Extracted entries Start Marker

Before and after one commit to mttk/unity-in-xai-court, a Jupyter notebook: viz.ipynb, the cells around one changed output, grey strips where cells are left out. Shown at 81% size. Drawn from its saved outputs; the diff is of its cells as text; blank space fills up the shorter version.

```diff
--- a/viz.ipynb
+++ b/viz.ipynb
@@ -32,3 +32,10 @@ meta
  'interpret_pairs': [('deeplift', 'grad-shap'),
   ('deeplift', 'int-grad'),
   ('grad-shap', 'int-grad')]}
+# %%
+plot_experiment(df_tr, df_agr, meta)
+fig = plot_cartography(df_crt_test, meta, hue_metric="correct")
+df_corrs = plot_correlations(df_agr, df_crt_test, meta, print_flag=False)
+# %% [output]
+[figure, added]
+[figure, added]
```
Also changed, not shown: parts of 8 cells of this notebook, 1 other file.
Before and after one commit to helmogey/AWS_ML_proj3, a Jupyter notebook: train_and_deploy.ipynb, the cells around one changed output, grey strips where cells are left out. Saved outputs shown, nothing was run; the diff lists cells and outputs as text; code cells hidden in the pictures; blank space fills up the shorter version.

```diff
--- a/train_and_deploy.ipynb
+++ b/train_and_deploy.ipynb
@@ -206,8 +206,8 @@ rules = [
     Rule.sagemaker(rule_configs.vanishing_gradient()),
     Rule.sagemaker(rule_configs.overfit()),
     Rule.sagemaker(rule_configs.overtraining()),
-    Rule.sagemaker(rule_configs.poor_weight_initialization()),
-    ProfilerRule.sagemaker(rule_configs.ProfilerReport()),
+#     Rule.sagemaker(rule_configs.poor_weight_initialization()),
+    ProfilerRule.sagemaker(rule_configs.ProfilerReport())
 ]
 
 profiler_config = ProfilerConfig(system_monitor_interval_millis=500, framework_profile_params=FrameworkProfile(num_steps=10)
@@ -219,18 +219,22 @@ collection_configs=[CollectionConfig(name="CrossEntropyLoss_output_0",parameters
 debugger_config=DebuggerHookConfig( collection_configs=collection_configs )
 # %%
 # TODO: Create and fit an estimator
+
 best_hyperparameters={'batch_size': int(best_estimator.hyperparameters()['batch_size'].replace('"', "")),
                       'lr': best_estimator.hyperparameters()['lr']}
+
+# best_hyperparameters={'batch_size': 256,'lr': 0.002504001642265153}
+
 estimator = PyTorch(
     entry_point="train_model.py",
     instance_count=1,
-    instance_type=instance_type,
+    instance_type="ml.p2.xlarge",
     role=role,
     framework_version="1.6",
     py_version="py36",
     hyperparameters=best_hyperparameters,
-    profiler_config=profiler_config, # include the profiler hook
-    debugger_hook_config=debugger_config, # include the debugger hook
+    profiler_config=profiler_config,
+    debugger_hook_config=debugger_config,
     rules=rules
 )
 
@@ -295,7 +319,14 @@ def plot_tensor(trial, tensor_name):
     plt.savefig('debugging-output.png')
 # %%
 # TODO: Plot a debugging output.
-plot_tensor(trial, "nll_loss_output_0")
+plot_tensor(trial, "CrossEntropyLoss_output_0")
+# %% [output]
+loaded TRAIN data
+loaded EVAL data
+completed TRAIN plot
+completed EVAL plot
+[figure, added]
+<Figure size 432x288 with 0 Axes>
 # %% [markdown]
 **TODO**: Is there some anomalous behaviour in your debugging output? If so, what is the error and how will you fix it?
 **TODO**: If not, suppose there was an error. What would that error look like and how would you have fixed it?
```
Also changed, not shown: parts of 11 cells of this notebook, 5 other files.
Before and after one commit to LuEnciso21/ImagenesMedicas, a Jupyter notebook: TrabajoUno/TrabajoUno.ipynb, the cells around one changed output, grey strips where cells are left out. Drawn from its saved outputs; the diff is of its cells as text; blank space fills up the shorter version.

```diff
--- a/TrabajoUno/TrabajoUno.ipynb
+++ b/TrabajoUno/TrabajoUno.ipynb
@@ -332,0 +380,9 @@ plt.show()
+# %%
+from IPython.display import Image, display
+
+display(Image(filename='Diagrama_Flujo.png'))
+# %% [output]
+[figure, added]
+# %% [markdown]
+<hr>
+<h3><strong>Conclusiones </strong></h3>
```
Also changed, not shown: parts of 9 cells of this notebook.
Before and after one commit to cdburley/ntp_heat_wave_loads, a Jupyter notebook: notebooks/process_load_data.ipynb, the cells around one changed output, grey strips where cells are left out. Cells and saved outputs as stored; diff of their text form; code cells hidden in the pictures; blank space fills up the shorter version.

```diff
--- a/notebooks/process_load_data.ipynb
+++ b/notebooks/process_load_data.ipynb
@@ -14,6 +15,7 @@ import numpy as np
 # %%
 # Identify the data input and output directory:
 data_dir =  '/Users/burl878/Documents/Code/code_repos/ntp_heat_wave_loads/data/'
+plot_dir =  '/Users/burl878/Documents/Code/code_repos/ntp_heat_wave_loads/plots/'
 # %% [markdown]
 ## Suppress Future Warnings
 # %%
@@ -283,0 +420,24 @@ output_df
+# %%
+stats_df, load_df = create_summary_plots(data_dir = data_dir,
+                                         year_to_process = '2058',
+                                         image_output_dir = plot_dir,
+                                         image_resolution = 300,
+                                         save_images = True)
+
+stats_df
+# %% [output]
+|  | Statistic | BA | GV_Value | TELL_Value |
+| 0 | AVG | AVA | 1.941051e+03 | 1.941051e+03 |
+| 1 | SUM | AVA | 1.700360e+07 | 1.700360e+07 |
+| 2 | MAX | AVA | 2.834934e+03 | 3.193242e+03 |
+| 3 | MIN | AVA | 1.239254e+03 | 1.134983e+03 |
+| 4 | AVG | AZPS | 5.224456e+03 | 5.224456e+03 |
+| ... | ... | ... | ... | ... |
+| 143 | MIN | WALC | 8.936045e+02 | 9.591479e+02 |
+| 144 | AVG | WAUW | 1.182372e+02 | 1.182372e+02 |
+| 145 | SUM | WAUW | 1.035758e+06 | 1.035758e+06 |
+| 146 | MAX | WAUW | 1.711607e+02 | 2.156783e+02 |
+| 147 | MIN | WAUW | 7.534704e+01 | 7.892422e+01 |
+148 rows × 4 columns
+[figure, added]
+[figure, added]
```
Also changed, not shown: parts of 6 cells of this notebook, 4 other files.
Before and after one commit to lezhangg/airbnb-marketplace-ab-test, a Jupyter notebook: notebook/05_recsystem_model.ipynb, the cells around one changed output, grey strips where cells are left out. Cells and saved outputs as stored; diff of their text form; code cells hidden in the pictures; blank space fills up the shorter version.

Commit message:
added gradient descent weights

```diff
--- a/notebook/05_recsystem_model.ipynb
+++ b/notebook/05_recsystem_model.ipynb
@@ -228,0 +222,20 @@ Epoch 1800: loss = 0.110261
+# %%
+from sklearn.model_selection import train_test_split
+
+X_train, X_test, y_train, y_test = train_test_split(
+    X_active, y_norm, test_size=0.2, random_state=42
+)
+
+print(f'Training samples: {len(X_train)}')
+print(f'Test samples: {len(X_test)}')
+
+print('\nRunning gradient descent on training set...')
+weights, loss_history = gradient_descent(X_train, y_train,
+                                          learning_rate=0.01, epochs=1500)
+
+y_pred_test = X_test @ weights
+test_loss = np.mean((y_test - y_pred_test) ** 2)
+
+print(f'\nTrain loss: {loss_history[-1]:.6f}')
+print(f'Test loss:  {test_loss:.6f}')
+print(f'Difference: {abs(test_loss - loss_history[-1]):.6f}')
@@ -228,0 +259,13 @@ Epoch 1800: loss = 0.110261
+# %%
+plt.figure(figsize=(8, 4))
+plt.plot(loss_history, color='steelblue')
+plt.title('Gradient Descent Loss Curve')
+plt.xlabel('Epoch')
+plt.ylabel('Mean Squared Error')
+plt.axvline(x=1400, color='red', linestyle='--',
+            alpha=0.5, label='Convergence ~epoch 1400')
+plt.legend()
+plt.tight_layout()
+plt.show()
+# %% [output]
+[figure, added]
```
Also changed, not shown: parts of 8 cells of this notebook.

Extracted entries End Marker

Determine, please, how many lines hold "WAUW" in the records, and give that number by itself.

Written solution: 4